New Mexico State University

New Mexico State University

News Center

Endowed chair helps NMSU professor expand opportunities for students

Thanks to an endowed chair, Professor Theodore Sammis is taking a back-to-basics approach - simple, hoop-shaped greenhouses - to help agriculture students at New Mexico State University.

Dr. Theodore Sammis, professor of hydrology in New Mexico State University's Department of Plant and Environmental Sciences, checks a data logger in a hoop house students built last fall. (NMSU Agricultural Communications photo by Darrell J. Pehr)

Sammis, a professor of hydrology in the Department of Plant and Environmental Sciences, was awarded the Jose Fernandez Memorial Chair last year. The chair was set up in 1992 by the Enrique Chavez family in recognition of Fernandez's contributions to NMSU and the agricultural community.

In collaboration with John Mexal, assistant department head for Plant and Environmental Sciences, Sammis is using three low-cost, low-tech hoop houses to create opportunities for hands-on learning outside the classroom. The NMSU students' learning started from the very beginning of the project - they helped build the 12-by-15-foot structures, which provide greenhouse-type conditions at a fraction of the cost of a traditional greenhouse. While a standard greenhouse might cost $10,000 or more, hoop houses can be built for about $200.

"The students were quite enthusiastic about the process," Sammis said. The hoop houses were constructed last fall at the Leyendecker Plant Science Center, near NMSU's main campus in Las Cruces. Although built of simple materials - mostly PVC pipe and a UV-resistant clear plastic "skin" - the hoop houses create an environment that nurtures plants as well as student learning.

With the help of a work-study student, whose wages also were funded by the chair, students in an introductory Horticulture 100 class built the hoop houses and planted lettuce and radishes in October. Low-cost data loggers were installed in each hoop house and outside the structures to measure temperature, humidity and soil moisture.

Irrigation is provided by an automated timer connected to soaker hoses, a system that will provide more hands-on teaching opportunities for an advanced irrigation class Sammis teaches. Other learning will come in data analysis, pest management, construction techniques, fertilizer selection and application, and the extended growing season made possible by the protection of the hoop houses.

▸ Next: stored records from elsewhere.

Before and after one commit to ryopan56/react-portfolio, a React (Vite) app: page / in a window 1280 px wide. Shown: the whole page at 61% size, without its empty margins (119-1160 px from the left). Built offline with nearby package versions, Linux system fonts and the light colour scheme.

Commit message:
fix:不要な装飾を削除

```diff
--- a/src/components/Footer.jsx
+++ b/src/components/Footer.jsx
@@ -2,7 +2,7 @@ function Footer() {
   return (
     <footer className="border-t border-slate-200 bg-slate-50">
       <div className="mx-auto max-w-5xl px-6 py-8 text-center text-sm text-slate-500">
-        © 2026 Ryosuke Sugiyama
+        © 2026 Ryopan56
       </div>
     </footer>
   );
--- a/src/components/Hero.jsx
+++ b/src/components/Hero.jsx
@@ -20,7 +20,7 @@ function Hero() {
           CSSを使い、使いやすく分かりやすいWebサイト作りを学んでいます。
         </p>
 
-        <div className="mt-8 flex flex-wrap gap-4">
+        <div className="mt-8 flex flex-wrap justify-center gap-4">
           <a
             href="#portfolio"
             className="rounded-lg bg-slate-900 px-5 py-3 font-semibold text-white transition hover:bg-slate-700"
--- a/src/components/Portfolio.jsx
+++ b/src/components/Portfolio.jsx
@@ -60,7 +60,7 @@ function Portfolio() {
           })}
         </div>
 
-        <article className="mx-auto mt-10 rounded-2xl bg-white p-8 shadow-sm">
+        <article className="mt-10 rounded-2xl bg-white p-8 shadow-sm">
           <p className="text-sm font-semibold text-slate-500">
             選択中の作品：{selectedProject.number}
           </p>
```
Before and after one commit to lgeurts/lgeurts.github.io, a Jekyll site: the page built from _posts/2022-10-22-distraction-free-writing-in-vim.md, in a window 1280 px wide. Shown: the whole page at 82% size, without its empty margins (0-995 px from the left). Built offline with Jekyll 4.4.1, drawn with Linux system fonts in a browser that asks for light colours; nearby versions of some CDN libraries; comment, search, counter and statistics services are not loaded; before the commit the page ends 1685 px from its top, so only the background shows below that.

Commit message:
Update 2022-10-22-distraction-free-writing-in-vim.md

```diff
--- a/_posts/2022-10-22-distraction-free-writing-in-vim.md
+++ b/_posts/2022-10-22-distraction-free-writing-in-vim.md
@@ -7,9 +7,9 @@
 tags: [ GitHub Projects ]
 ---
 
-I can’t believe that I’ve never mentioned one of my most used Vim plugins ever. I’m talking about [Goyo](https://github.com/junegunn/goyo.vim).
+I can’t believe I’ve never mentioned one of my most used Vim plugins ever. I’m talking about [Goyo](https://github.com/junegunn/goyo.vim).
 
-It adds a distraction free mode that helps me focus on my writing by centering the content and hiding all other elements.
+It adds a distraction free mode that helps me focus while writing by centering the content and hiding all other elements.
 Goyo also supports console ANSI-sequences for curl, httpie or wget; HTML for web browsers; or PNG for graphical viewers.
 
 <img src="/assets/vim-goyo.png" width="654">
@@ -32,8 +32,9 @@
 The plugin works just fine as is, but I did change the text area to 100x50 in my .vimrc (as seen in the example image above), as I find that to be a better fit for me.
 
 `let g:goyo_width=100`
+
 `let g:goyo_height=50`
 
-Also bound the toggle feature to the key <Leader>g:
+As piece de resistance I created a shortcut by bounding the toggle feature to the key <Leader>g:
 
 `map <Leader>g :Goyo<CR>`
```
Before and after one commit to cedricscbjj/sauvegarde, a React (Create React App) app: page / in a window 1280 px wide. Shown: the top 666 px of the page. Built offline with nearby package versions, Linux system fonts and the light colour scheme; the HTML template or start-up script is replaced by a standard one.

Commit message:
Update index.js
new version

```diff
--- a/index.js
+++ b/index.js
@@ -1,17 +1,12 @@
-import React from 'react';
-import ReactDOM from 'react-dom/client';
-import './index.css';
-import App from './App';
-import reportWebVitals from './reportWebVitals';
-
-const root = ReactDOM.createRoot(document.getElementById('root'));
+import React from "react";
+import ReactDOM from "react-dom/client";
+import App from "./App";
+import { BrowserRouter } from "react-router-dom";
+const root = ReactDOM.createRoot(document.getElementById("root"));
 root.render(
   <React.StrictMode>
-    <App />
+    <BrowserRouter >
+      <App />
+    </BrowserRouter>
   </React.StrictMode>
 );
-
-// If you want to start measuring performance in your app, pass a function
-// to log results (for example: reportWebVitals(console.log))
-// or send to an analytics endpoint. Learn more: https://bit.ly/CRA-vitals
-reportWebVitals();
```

"There's nothing like the real world to give students the training to integrate it all together," Sammis said. "They can learn almost as much from the low-tech as they can from the high-tech."

Even the construction process was a valuable learning experience.

"This is a new experience for the students," Sammis said. "They were enthusiastic, but some of them had never used a hand saw. Some of the students had never had the opportunity to build anything."

Sammis plans to involve students from as many classes as possible in the hoop house project, including graduate students in an instrumentation class he teaches.

With support from the chair, he's also working on a project to take farming information gathered from farm fields and make it available on NMSU's Web site for farmers and researchers. The data will include irrigation and fertilizer amounts and frequencies as well as pesticide applications.

Sammis also plans to bring in a speaker - for students and the general public - to talk about the importance of volunteers for organizations that are working with the agricultural and environmental communities.

Sammis will hold the chair for three years; then it will rotate to another faculty member.